A community organisation formed for the principle of co-operation can incorporate as a co-operative under the Co-operatives National Law (South Australia) Act 2013 (SA). The Co-operatives National Law is contained in Schedule 1 of the Act.
Principles of co-operation are defined in cl 10 of the Schedule. The organisation may be a distributing co-operative (formerly called a trading co-operative) or a non-distributing co-operative (fromerly a non-trading co-operative) [cl 17]. In South Australia, the majority of co-operatives to date have been agricultural or trade organisations. An example of a non-distributing co-operative would be a 'peak' body whose members are organisations with similar aims. Unlike associations, a co-operative may be a for profitbody which can distribute its profits amongst its members in several ways.

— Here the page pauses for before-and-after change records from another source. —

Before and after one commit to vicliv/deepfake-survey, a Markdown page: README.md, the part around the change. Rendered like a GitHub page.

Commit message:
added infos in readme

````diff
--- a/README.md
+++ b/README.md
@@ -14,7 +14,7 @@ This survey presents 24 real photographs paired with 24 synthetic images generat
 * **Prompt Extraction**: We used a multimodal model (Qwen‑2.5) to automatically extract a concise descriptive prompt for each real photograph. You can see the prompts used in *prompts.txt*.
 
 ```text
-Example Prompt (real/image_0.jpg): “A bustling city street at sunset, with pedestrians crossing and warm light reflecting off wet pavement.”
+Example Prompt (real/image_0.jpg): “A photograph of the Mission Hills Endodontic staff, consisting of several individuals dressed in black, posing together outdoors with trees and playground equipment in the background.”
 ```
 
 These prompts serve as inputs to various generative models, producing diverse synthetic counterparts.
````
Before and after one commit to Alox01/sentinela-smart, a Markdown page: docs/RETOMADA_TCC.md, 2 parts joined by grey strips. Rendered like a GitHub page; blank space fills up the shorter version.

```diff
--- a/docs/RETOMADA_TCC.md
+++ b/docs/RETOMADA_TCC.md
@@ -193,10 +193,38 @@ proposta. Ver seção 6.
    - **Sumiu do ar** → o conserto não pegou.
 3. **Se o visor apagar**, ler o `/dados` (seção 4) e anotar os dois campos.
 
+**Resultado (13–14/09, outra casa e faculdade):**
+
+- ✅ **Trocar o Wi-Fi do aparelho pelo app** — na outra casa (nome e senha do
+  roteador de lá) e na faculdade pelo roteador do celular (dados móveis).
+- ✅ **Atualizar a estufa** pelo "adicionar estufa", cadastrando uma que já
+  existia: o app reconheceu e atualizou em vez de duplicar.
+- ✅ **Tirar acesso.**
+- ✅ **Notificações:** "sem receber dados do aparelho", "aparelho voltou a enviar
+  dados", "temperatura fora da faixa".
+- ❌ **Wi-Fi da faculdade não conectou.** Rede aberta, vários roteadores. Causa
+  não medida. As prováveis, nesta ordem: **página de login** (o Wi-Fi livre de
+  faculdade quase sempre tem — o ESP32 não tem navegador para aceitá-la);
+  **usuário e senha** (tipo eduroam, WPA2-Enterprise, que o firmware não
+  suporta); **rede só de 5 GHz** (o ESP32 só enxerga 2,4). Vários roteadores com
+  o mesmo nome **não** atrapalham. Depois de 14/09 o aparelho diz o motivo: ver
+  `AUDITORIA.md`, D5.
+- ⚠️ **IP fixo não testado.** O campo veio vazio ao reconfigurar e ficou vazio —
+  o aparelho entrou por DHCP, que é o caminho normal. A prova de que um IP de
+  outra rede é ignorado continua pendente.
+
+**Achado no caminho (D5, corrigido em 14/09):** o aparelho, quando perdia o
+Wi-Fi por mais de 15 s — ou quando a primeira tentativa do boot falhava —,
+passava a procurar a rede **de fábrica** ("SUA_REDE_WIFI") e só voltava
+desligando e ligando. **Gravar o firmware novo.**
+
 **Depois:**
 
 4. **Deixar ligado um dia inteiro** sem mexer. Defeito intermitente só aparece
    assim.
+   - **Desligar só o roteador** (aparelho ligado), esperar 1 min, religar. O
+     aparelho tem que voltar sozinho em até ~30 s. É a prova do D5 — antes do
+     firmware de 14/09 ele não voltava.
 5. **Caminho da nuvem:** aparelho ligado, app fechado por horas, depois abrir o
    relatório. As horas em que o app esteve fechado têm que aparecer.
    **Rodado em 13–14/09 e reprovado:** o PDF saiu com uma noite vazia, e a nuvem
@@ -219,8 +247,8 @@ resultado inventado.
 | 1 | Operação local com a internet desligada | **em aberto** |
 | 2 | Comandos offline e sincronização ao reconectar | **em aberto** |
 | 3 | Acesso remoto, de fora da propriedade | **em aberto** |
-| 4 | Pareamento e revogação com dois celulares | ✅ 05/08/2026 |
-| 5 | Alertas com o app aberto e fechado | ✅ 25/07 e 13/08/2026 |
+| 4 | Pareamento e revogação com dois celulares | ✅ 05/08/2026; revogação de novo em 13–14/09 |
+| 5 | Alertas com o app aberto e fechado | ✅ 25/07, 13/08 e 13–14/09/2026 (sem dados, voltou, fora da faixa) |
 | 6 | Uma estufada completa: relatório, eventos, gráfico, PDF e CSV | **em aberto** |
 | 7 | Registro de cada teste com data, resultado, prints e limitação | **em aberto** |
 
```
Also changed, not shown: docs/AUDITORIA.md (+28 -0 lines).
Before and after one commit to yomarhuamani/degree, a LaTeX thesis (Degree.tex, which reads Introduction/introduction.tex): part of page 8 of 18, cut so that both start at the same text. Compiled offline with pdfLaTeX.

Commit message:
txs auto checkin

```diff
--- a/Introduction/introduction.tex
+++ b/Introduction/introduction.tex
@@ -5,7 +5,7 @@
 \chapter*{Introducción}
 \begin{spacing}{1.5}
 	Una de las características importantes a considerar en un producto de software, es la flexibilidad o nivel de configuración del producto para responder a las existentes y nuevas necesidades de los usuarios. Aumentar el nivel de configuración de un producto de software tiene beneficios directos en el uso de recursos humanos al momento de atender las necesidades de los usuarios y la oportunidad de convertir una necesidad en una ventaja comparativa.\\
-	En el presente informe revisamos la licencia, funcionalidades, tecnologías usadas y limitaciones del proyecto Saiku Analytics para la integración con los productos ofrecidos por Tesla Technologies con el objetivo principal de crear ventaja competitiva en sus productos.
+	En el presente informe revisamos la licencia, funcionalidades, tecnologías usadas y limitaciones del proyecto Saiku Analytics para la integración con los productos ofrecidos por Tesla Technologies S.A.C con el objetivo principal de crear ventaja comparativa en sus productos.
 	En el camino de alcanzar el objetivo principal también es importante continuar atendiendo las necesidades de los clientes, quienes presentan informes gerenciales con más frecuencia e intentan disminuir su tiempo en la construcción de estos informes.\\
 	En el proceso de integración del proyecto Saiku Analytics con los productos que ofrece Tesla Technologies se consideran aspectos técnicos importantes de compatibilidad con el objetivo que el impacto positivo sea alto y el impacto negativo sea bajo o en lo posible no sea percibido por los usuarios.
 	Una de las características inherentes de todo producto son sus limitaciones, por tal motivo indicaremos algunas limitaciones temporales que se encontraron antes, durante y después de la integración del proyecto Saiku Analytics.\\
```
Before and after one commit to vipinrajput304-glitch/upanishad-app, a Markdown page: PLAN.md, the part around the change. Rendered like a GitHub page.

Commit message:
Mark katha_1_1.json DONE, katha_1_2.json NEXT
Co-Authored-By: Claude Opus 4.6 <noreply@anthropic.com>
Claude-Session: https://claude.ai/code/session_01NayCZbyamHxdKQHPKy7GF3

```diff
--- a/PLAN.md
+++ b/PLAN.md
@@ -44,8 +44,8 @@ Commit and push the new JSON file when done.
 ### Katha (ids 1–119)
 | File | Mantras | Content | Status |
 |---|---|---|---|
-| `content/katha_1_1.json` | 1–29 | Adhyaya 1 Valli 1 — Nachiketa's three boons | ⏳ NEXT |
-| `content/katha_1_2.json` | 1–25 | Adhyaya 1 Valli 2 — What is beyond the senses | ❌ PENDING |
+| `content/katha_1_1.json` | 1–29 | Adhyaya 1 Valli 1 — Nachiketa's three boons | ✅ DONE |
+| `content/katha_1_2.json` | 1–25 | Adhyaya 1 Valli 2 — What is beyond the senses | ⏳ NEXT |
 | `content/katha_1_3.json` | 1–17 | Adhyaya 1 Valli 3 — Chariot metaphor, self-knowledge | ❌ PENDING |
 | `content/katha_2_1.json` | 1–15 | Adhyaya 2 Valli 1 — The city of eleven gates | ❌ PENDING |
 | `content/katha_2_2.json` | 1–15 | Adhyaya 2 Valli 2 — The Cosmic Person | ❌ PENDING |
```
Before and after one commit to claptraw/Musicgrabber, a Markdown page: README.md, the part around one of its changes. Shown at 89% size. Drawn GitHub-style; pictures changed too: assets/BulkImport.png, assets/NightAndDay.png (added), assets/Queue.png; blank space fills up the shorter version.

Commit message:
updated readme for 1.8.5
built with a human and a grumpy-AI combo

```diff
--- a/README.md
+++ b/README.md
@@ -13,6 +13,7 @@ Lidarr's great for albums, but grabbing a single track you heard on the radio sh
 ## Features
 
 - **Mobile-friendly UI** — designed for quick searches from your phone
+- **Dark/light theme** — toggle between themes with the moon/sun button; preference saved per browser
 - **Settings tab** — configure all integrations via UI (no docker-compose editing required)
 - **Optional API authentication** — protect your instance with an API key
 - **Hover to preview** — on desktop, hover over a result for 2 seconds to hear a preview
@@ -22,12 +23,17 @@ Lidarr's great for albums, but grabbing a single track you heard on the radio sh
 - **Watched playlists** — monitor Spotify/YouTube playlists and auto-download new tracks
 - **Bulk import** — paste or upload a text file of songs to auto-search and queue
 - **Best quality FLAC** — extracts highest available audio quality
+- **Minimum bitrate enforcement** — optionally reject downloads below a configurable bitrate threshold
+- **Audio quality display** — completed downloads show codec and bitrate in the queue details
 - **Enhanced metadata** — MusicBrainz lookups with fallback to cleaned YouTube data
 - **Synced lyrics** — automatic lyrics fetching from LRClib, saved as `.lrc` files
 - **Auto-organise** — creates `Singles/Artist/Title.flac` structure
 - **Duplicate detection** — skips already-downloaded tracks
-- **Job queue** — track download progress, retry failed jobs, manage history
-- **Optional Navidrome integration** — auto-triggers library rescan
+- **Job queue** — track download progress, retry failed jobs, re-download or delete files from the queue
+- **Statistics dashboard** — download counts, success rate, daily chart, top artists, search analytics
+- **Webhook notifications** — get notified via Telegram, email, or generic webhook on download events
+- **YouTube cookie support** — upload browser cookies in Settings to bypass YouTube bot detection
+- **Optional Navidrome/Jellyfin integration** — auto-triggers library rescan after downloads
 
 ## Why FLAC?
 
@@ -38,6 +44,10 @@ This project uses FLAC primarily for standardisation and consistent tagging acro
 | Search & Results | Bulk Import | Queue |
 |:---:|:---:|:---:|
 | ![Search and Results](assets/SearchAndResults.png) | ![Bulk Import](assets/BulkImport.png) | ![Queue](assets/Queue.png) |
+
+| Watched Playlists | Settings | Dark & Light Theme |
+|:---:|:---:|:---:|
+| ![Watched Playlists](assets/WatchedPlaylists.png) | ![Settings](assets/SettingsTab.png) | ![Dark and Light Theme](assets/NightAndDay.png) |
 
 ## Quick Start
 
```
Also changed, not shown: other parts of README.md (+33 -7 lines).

A co-operative must have a board of directors. Directors and officers of a co-operative have similar duties to those of incorporated associations. Normally, each member has only one vote, irrespective of the number of shares (if any) the member holds in the co-operative.
The forms for applying for registration as a co-operative are available from the Corporate Affairs Commission (part of Consumer and Business Services). The procedure for applying is explained in the form. Incorporated co-operatives must provide annual audits and periodic returns unless exemption is obtained from the Corporate Affairs Commission.
Further information is available from the Consumer and Business Services Co-operatives page.
A group that intends to incorporate as a co-operative may find it necessary to obtain legal assistance as the requirements make incorporating and operating a co-operative relatively complex.
The content of the Law Handbook is made available as a public service for information purposes only and should not be relied upon as a substitute for legal advice. See Disclaimer for details. For free and confidential legal advice in South Australia call 1300 366 424.